Terry Bradshaw has never been one to hide his true thoughts and opinions. Bradshaw, a Hall of Fame quarterback and current Fox NFL analyst, was asked on Thursday if he believes that Tom Brady is the greatest quarterback of all-time. 

"I don't think he's the greatest quarterback of all-time," Bradshaw said during an interview with 93.7 The Fan. "It's hard to say. He may be the best quarterback we've had in the last 30 years. Is he better than [Roger] Staubach? No. Is he better than Dan Fouts? No. Dan Marino? No. I'm talking talent-wise when you're putting all of it together.

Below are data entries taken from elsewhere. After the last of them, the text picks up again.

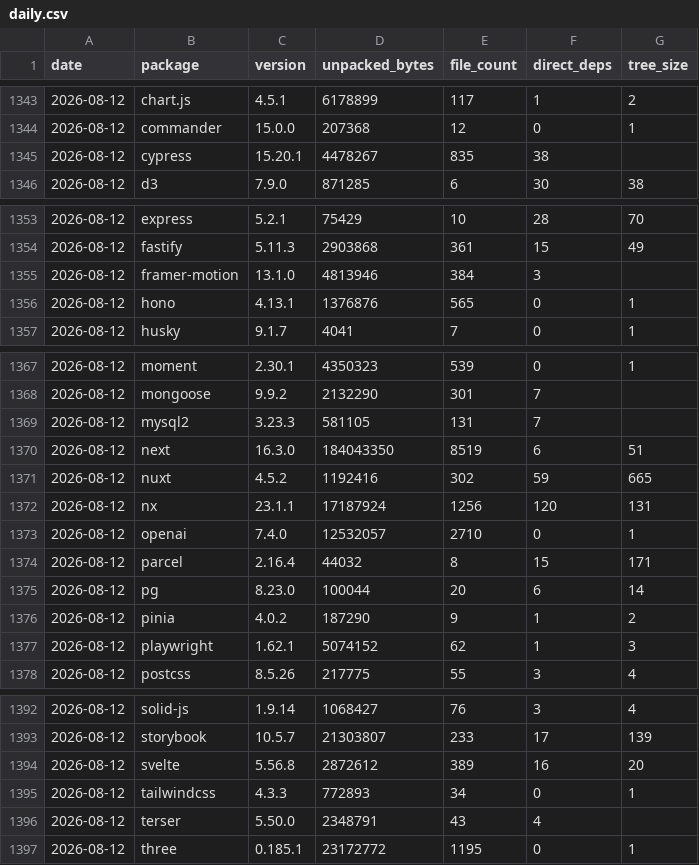
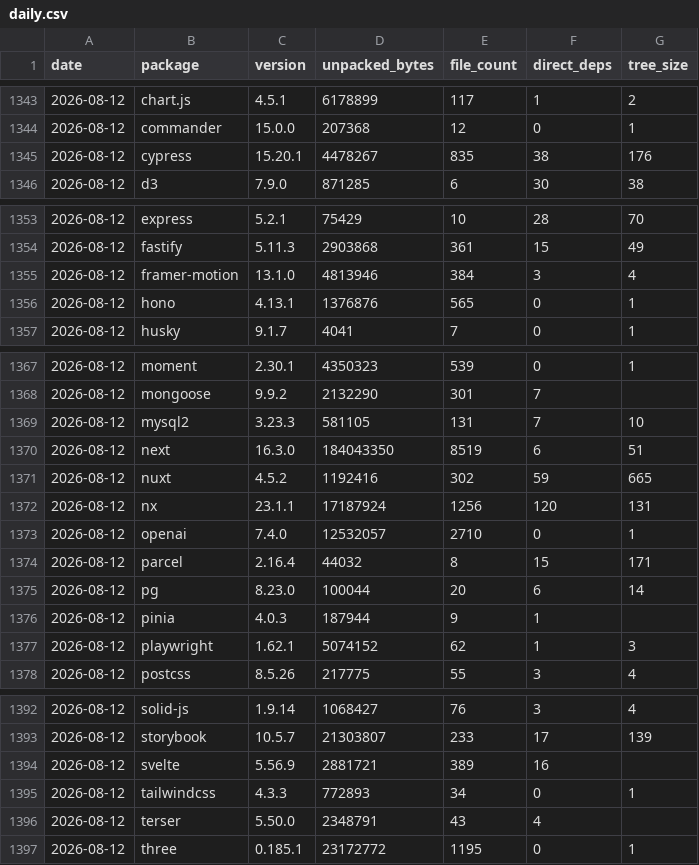
Before and after one commit to shwetankg07/great-consolidation, a CSV file: data/daily.csv, drawn as a sheet; only a part is shown, gaps mark what is left out; the diff covers the shown part only.

```diff
--- a/data/daily.csv
+++ b/data/daily.csv
@@ -1344,3 +1344,3 @@ date,package,version,unpacked_bytes,file_count,direct_deps,tree_size
 2026-08-12,commander,15.0.0,207368,12,0,1
-2026-08-12,cypress,15.20.1,4478267,835,38,
+2026-08-12,cypress,15.20.1,4478267,835,38,176
 2026-08-12,d3,7.9.0,871285,6,30,38
@@ -1354,3 +1354,3 @@ date,package,version,unpacked_bytes,file_count,direct_deps,tree_size
 2026-08-12,fastify,5.11.3,2903868,361,15,49
-2026-08-12,framer-motion,13.1.0,4813946,384,3,
+2026-08-12,framer-motion,13.1.0,4813946,384,3,4
 2026-08-12,hono,4.13.1,1376876,565,0,1
@@ -1368,3 +1368,3 @@ date,package,version,unpacked_bytes,file_count,direct_deps,tree_size
 2026-08-12,mongoose,9.9.2,2132290,301,7,
-2026-08-12,mysql2,3.23.3,581105,131,7,
+2026-08-12,mysql2,3.23.3,581105,131,7,10
 2026-08-12,next,16.3.0,184043350,8519,6,51
@@ -1375,3 +1375,3 @@ date,package,version,unpacked_bytes,file_count,direct_deps,tree_size
 2026-08-12,pg,8.23.0,100044,20,6,14
-2026-08-12,pinia,4.0.2,187290,9,1,2
+2026-08-12,pinia,4.0.3,187944,9,1,
 2026-08-12,playwright,1.62.1,5074152,62,1,3
@@ -1393,3 +1393,3 @@ date,package,version,unpacked_bytes,file_count,direct_deps,tree_size
 2026-08-12,storybook,10.5.7,21303807,233,17,139
-2026-08-12,svelte,5.56.8,2872612,389,16,20
+2026-08-12,svelte,5.56.9,2881721,389,16,
 2026-08-12,tailwindcss,4.3.3,772893,34,0,1
```
Also changed, not shown: 1 edited cell elsewhere in this file, data/releases.csv, 1 other file.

"Does he have more Super Bowls than anybody? Yes. Therefore, he's the best. I absolutely have no problem saying it. If you've got the most Super Bowls, you can be in there, but I don't put anybody as the greatest of all-time. Is he better than Montana? Not in my opinion. Is he better than Drew Brees? Yeah, maybe."

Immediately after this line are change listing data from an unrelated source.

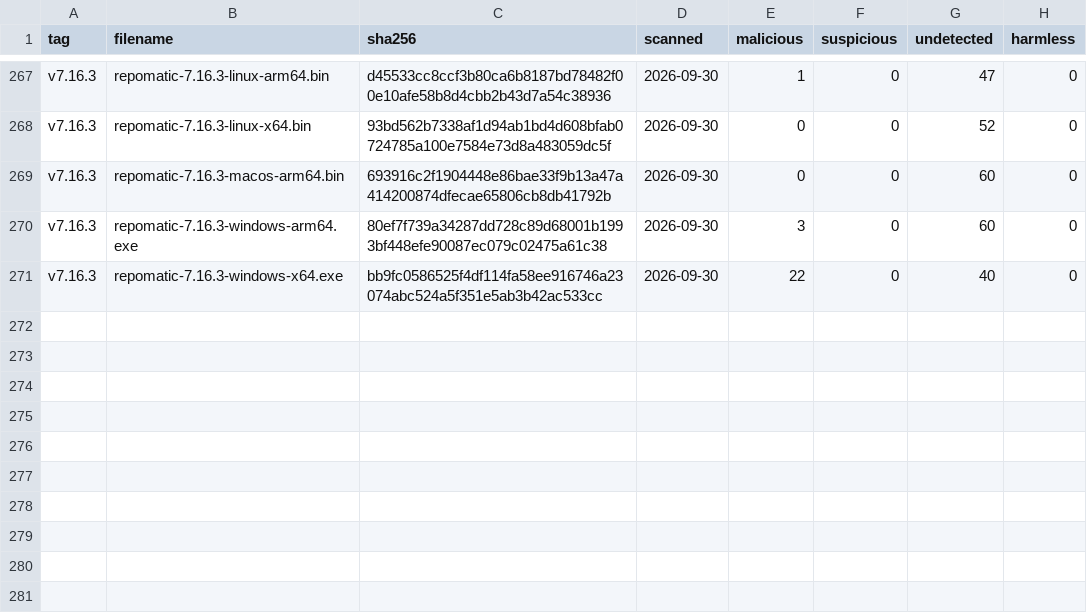
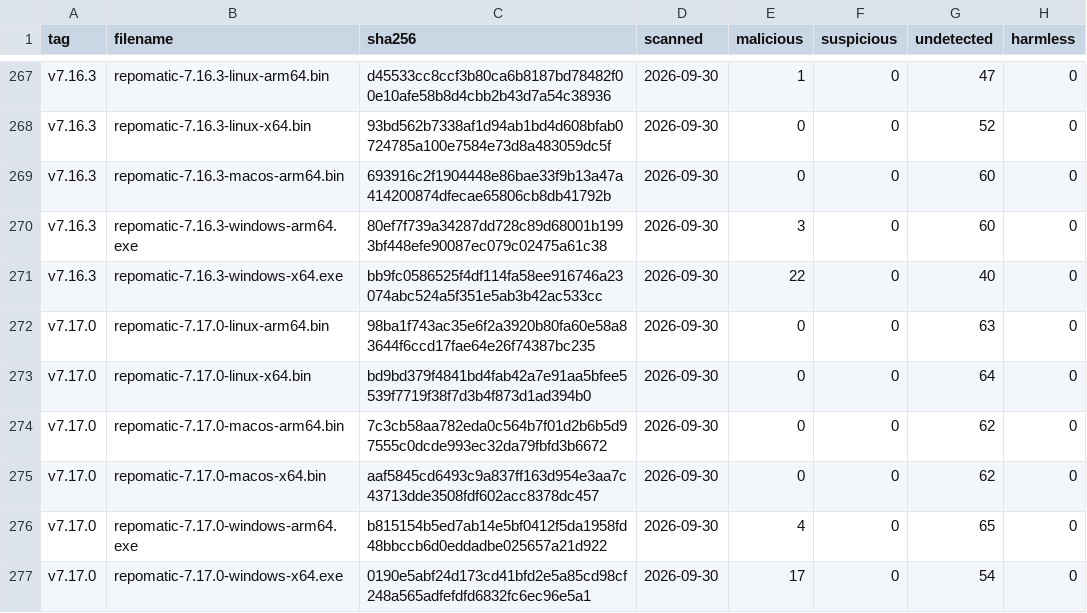
Before and after one commit to kdeldycke/repomatic, a CSV file: docs/assets/virustotal-scans.csv, drawn as a sheet; only a part is shown, gaps mark what is left out.

```diff
--- a/docs/assets/virustotal-scans.csv
+++ b/docs/assets/virustotal-scans.csv
@@ -271 +271,7 @@ v7.16.3,repomatic-7.16.3-windows-arm64.exe,80ef7f739a34287dd728c89d68001b1993bf4
 v7.16.3,repomatic-7.16.3-windows-x64.exe,bb9fc0586525f4df114fa58ee916746a23074abc524a5f351e5ab3b42ac533cc,2026-09-30,22,0,40,0
+v7.17.0,repomatic-7.17.0-linux-arm64.bin,98ba1f743ac35e6f2a3920b80fa60e58a83644f6ccd17fae64e26f74387bc235,2026-09-30,0,0,63,0
+v7.17.0,repomatic-7.17.0-linux-x64.bin,bd9bd379f4841bd4fab42a7e91aa5bfee5539f7719f38f7d3b4f873d1ad394b0,2026-09-30,0,0,64,0
+v7.17.0,repomatic-7.17.0-macos-arm64.bin,7c3cb58aa782eda0c564b7f01d2b6b5d97555c0dcde993ec32da79fbfd3b6672,2026-09-30,0,0,62,0
+v7.17.0,repomatic-7.17.0-macos-x64.bin,aaf5845cd6493c9a837ff163d954e3aa7c43713dde3508fdf602acc8378dc457,2026-09-30,0,0,62,0
+v7.17.0,repomatic-7.17.0-windows-arm64.exe,b815154b5ed7ab14e5bf0412f5da1958fd48bbccb6d0eddadbe025657a21d922,2026-09-30,4,0,65,0
+v7.17.0,repomatic-7.17.0-windows-x64.exe,0190e5abf24d173cd41bfd2e5a85cd98cf248a565adfefdfd6832fc6ec96e5a1,2026-09-30,17,0,54,0
```
Also changed, not shown: docs/assets/binaries.csv, 1 other file.
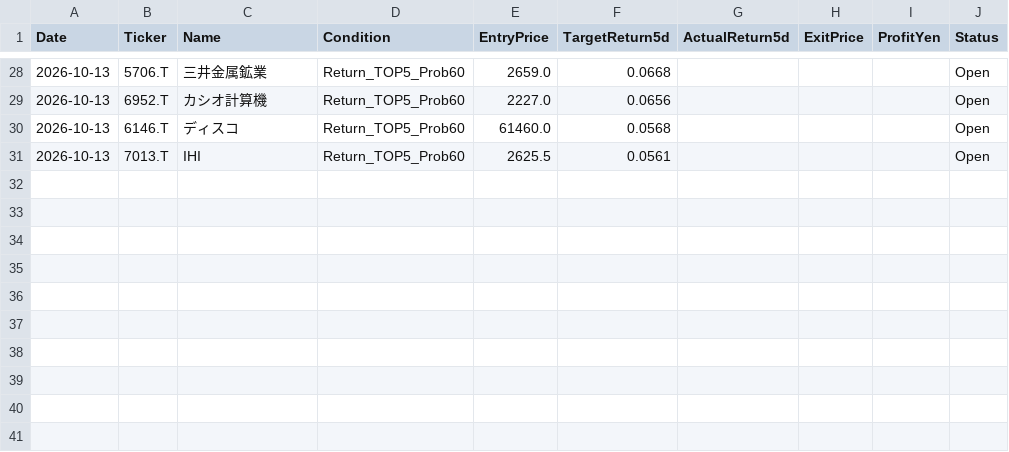
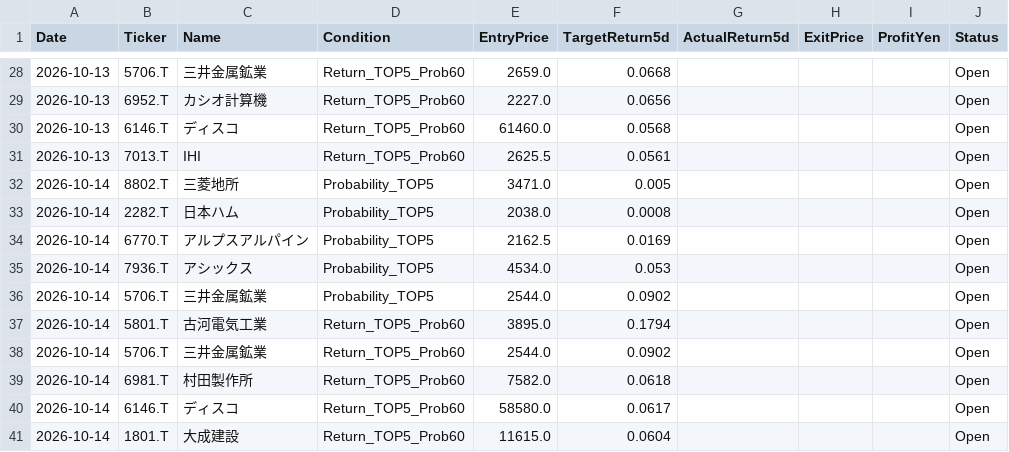
Before and after one commit to kuramoto-kun/kuramoto, a CSV file: forward_test_log.csv, drawn as a sheet; only a part is shown, gaps mark what is left out; the diff names each change by its address in the sheet, - before the commit and + after, or states it on an @@ line.

```diff
--- a/forward_test_log.csv
+++ b/forward_test_log.csv
+row 32: 2026-10-14 | 8802.T | 三菱地所 | Probability_TOP5 | 3471.0 | 0.005 |  |  |  | Open
+row 33: 2026-10-14 | 2282.T | 日本ハム | Probability_TOP5 | 2038.0 | 0.0008 |  |  |  | Open
+row 34: 2026-10-14 | 6770.T | アルプスアルパイン | Probability_TOP5 | 2162.5 | 0.0169 |  |  |  | Open
+row 35: 2026-10-14 | 7936.T | アシックス | Probability_TOP5 | 4534.0 | 0.053 |  |  |  | Open
+row 36: 2026-10-14 | 5706.T | 三井金属鉱業 | Probability_TOP5 | 2544.0 | 0.0902 |  |  |  | Open
+row 37: 2026-10-14 | 5801.T | 古河電気工業 | Return_TOP5_Prob60 | 3895.0 | 0.1794 |  |  |  | Open
+row 38: 2026-10-14 | 5706.T | 三井金属鉱業 | Return_TOP5_Prob60 | 2544.0 | 0.0902 |  |  |  | Open
+row 39: 2026-10-14 | 6981.T | 村田製作所 | Return_TOP5_Prob60 | 7582.0 | 0.0618 |  |  |  | Open
+row 40: 2026-10-14 | 6146.T | ディスコ | Return_TOP5_Prob60 | 58580.0 | 0.0617 |  |  |  | Open
+row 41: 2026-10-14 | 1801.T | 大成建設 | Return_TOP5_Prob60 | 11615.0 | 0.0604 |  |  |  | Open
```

Bradshaw went onto say that he is tired of how much attention Brady has received following his decision to leave the Patriots after 20 years. Last month, Bradshaw openly questioned why Brady would choose to leave the Patriots -- a team he won six Super Bowls and nine AFC titles with -- to sign with the Buccaneers, a franchise that hasn't been to the playoffs since 2008.

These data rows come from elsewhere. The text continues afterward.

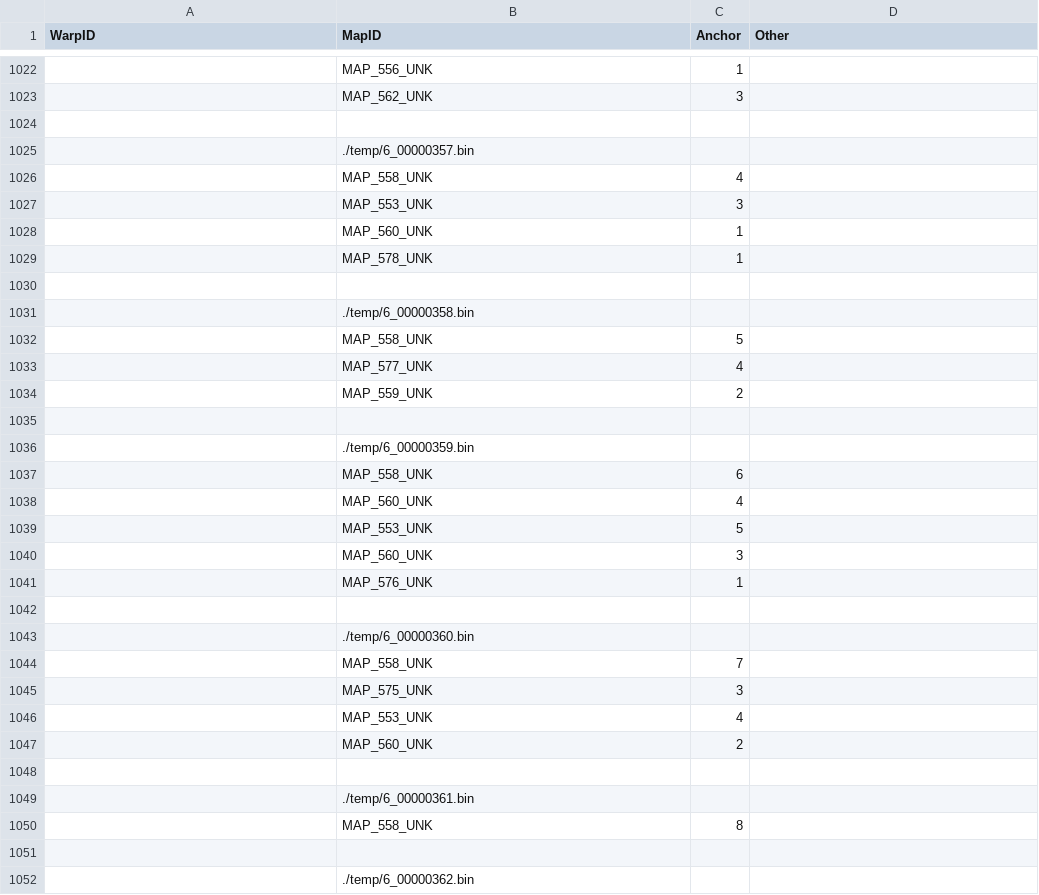
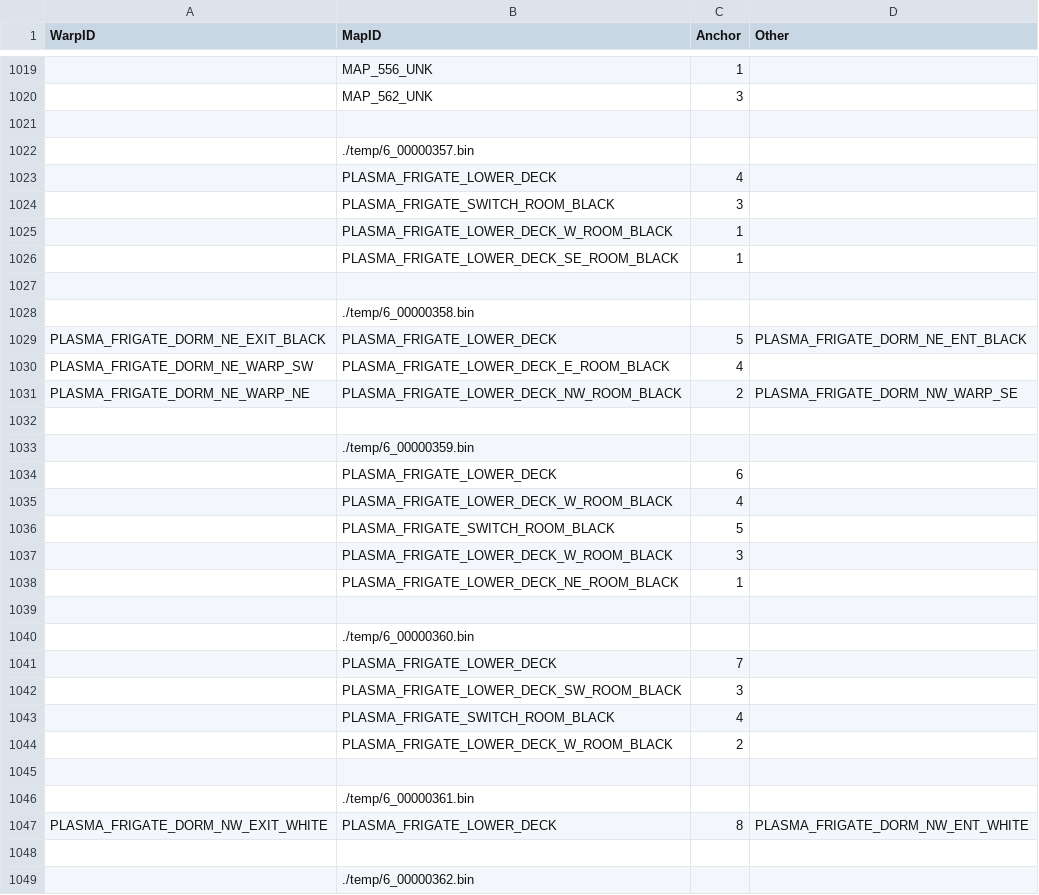
Before and after one commit to adrienntindall/hgss-map-randomizer, a CSV file: files/WarpsBW2.csv, drawn as a sheet; only a part is shown, gaps mark what is left out; removed rows and columns are numbered as before the commit, all else as after; the diff covers the shown part only; the diff names each change by its address in the sheet, - before the commit and + after, or states it on an @@ line.

Commit message:
BW2 Warp labeling; Cianwood pharmacy fix
Cianwood Pharmacy label: garbage dead end -> required dead end
Plasma Frigate map identification

```diff
--- a/files/WarpsBW2.csv
+++ b/files/WarpsBW2.csv
-B1023 (MapID): MAP_558_UNK
+B1023 (MapID): PLASMA_FRIGATE_LOWER_DECK
-B1024 (MapID): MAP_553_UNK
+B1024 (MapID): PLASMA_FRIGATE_SWITCH_ROOM_BLACK
-B1025 (MapID): MAP_560_UNK
+B1025 (MapID): PLASMA_FRIGATE_LOWER_DECK_W_ROOM_BLACK
-B1026 (MapID): MAP_578_UNK
+B1026 (MapID): PLASMA_FRIGATE_LOWER_DECK_SE_ROOM_BLACK
-row 1032:  | MAP_558_UNK | 5
-row 1033:  | MAP_577_UNK | 4
-row 1034:  | MAP_559_UNK | 2
+row 1029: PLASMA_FRIGATE_DORM_NE_EXIT_BLACK | PLASMA_FRIGATE_LOWER_DECK | 5 | PLASMA_FRIGATE_DORM_NE_ENT_BLACK
+row 1030: PLASMA_FRIGATE_DORM_NE_WARP_SW | PLASMA_FRIGATE_LOWER_DECK_E_ROOM_BLACK | 4
+row 1031: PLASMA_FRIGATE_DORM_NE_WARP_NE | PLASMA_FRIGATE_LOWER_DECK_NW_ROOM_BLACK | 2 | PLASMA_FRIGATE_DORM_NW_WARP_SE
-B1034 (MapID): MAP_558_UNK
+B1034 (MapID): PLASMA_FRIGATE_LOWER_DECK
-B1035 (MapID): MAP_560_UNK
+B1035 (MapID): PLASMA_FRIGATE_LOWER_DECK_W_ROOM_BLACK
-B1036 (MapID): MAP_553_UNK
+B1036 (MapID): PLASMA_FRIGATE_SWITCH_ROOM_BLACK
-B1037 (MapID): MAP_560_UNK
+B1037 (MapID): PLASMA_FRIGATE_LOWER_DECK_W_ROOM_BLACK
-B1038 (MapID): MAP_576_UNK
+B1038 (MapID): PLASMA_FRIGATE_LOWER_DECK_NE_ROOM_BLACK
-B1041 (MapID): MAP_558_UNK
+B1041 (MapID): PLASMA_FRIGATE_LOWER_DECK
-B1042 (MapID): MAP_575_UNK
+B1042 (MapID): PLASMA_FRIGATE_LOWER_DECK_SW_ROOM_BLACK
-B1043 (MapID): MAP_553_UNK
+B1043 (MapID): PLASMA_FRIGATE_SWITCH_ROOM_BLACK
-B1044 (MapID): MAP_560_UNK
+B1044 (MapID): PLASMA_FRIGATE_LOWER_DECK_W_ROOM_BLACK
-row 1050:  | MAP_558_UNK | 8
+row 1047: PLASMA_FRIGATE_DORM_NW_EXIT_WHITE | PLASMA_FRIGATE_LOWER_DECK | 8 | PLASMA_FRIGATE_DORM_NW_ENT_WHITE
```
Also changed, not shown: 22 added rows, 26 removed rows and 16 edited cells elsewhere in this file, files/WarpDictionaryBW2.csv, 3 other files.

"It's just a lot of things. I'm a little bit tired of all this soap opera going on between him and [Bill] Belichick," Bradshaw said. "Look, he left because he wanted to prove something, and he wants to prove to everyone that he can win without Bill Belichick. Between all that, you say all the wonderful things [about Belichick] … but after 20 years, he's leaving. You gotta be kidding me."

A four-time Super Bowl champion during his time with the Steelers, Bradshaw said that, despite some tumultuous moments with former Steelers head coach Chuck Noll, he never would have considered playing for another franchise. Unlike Brady, Bradshaw did not have that option, as an elbow injury forced Bradshaw into retirement following the 1983 season.

"I never wanted to leave Pittsburgh," he said. "No matter what my relationship was with Chuck, which was a good working relationship. Wasn't always pleasant. I damn sure didn't always like it. But I respected him and I knew if I followed his direction, I knew that he would win. All I cared about was winning."

The "greatest of all-time" debate is one that will probably never cease to exist. If Bradshaw played in today's era, he would probably throw for 4,000 yards and 30 touchdowns every season. If Brady played during Bradshaw's era, his statistics would not come close to the numbers he put up with the Patriots. The same can be said about any quarterback from any era, which is why it is challenging to compare quarterbacks from different eras to one another.

It's also clear, based on Bradshaw's comments, that there is a difference between the greatest and the best quarterback of all-time. Greatness, according to Bradshaw, has to do with individual talent, while best has more to do with team success. While Bradshaw will probably never anoint Brady as the greatest quarterback of all-time, there's little dispute that he is the most accomplished -- and therefore, the best -- quarterback that has ever stepped foot on a football field.